    This is a great album to start with because it pictures U.S stamps that are easy to find and buy. Pages illustrated on one side only, high quality paper, every stamp identified with Scott numbers. Includes history of each stamp. Affordable - same design as Mystic's American Heirloom album.

    $14.95
    BUY NOW
  • 3-Volume American Heirloom Album and 200 Used US Stamps – #M8104 3-Volume American Heirloom Album – #M8104

    America's best-selling album. Pictures most every U.S. postage stamp issued 1847-2016, over 5,000 stamps with Scott numbers. Pages filled with stamp history. This album is a great value!

    $49.95
    BUY NOW
  • Premium Hingeless American Heirloom Album Premium Hingeless American Heirloom Album – #M11954

    Similar to standard American Heirloom album but includes mounts that are already attached to pages, saving you time and effort. Sturdier pages than American Heirloom. Includes Scott numbers and stamp history. This volume is for stamps issued 1935-1966, over 600 stamps. Higher quality album than Heirloom.

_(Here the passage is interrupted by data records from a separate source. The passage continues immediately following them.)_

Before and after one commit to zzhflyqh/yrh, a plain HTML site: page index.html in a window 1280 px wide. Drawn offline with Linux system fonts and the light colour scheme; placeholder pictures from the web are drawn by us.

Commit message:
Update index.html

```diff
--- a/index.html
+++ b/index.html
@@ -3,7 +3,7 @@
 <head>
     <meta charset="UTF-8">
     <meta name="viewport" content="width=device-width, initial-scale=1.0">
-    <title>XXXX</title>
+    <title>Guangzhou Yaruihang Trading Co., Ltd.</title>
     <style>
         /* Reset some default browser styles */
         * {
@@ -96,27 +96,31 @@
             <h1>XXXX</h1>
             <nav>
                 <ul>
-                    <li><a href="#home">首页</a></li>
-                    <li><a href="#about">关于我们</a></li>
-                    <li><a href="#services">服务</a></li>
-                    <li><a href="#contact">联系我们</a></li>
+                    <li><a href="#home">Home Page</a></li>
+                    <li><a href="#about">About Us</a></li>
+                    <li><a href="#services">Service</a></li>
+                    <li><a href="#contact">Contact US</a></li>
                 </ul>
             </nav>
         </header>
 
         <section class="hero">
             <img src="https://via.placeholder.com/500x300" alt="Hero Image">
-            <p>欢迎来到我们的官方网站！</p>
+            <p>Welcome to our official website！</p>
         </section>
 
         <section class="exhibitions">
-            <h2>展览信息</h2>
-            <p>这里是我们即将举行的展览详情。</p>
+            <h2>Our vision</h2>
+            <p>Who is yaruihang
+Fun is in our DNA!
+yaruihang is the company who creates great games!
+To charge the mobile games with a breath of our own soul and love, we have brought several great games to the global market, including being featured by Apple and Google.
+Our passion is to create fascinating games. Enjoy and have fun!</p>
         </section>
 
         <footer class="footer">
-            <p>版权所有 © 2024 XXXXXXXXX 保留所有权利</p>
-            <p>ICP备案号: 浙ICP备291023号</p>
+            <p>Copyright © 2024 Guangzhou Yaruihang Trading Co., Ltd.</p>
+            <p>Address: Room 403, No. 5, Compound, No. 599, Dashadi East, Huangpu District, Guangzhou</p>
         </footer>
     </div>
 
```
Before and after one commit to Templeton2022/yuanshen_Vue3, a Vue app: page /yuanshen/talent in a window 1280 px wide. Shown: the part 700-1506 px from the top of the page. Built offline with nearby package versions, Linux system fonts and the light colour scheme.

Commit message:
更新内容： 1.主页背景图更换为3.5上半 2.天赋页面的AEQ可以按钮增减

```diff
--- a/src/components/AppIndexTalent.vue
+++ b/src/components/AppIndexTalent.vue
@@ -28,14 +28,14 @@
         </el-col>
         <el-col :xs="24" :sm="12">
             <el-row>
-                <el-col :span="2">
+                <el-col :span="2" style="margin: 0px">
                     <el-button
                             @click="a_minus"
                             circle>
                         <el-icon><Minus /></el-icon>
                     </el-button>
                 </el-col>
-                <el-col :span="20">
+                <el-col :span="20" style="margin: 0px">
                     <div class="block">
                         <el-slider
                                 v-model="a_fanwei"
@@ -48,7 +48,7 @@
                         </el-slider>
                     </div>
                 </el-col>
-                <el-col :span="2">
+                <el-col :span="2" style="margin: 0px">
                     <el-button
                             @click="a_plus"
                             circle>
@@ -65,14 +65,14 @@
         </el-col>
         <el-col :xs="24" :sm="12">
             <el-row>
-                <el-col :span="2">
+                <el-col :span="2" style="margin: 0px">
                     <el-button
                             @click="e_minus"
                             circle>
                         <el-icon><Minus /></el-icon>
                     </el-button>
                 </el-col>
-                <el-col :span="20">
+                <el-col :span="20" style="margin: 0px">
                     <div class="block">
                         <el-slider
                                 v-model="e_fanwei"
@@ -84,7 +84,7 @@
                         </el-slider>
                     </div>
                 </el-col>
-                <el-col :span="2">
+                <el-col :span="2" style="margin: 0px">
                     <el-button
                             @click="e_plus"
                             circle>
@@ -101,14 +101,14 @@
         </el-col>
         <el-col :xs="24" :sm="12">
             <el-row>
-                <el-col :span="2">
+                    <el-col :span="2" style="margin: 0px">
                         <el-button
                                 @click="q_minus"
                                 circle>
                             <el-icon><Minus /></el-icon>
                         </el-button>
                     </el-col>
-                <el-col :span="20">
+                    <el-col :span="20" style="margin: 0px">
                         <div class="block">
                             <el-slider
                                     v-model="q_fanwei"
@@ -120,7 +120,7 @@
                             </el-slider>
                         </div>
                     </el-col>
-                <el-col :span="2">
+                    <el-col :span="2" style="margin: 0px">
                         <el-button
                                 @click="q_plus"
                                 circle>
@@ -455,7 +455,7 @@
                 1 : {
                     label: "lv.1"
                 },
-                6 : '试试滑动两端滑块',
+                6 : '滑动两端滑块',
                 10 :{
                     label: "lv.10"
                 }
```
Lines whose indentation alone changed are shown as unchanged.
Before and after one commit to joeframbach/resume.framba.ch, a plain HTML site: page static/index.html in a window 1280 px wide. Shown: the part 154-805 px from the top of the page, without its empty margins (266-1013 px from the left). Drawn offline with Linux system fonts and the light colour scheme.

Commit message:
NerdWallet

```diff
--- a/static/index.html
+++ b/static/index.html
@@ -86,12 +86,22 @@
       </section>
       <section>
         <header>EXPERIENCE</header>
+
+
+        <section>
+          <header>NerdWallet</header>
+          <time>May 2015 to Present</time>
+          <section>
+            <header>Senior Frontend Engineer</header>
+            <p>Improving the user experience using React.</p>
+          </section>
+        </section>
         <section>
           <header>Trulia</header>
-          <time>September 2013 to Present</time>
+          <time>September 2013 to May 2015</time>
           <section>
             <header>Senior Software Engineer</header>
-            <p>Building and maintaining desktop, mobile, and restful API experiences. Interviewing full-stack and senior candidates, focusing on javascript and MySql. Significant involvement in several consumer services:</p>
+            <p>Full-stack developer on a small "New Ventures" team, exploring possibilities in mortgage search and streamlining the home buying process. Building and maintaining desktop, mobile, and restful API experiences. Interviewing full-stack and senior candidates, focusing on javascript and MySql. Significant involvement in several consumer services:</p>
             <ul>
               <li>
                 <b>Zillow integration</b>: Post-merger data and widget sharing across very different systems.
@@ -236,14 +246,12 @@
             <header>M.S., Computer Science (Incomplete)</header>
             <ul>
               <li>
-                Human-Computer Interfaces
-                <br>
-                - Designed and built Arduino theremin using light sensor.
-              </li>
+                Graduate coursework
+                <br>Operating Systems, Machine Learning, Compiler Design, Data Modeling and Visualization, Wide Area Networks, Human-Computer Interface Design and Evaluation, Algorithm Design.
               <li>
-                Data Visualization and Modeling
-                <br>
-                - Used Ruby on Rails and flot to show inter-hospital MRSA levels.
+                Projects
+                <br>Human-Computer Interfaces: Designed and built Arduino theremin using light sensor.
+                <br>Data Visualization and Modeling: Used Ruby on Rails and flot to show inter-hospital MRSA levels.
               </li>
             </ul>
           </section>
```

    $99.95
    BUY NOW

Issue Date:  December 11, 1967

City:  Natchez, MS

Quantity:  113,330,000

Printed By:  Bureau of Engraving and Printing

Printing Method:  Giori Press

Perforations:  11

Color:  Bright greenish blue, green and red brown

 

This stamp, which was issued to commemorate the state's centennial, pictures Mississippi's state flower, the magnolia.

 

Mississippi’s Road to Statehood

The Mississippi Territory was organized by Congress in 1798.  Development of the Territory began to flourish in 1804, when the United States gained control of the Mississippi River.  Economic development was also aided by Eli Whitney’s invention of the cotton gin in 1793 and the introduction of the improved Petit Gulf cottonseed in 1806.  These two advances made Mississippi one of the wealthiest territories of the period.  By 1812, the Mississippi Territory had been expanded to include all of present-day Alabama, Mississippi, and parts of Florida.

 

In early 1817, Mississippi was divided into the state of Mississippi and the Alabama Territory.  Mississippi was admitted as the 20th state of the Union later that same year, on December 10.  David Holmes was elected the first state governor.  Jackson, Mississippi, became the permanent capital city in 1822.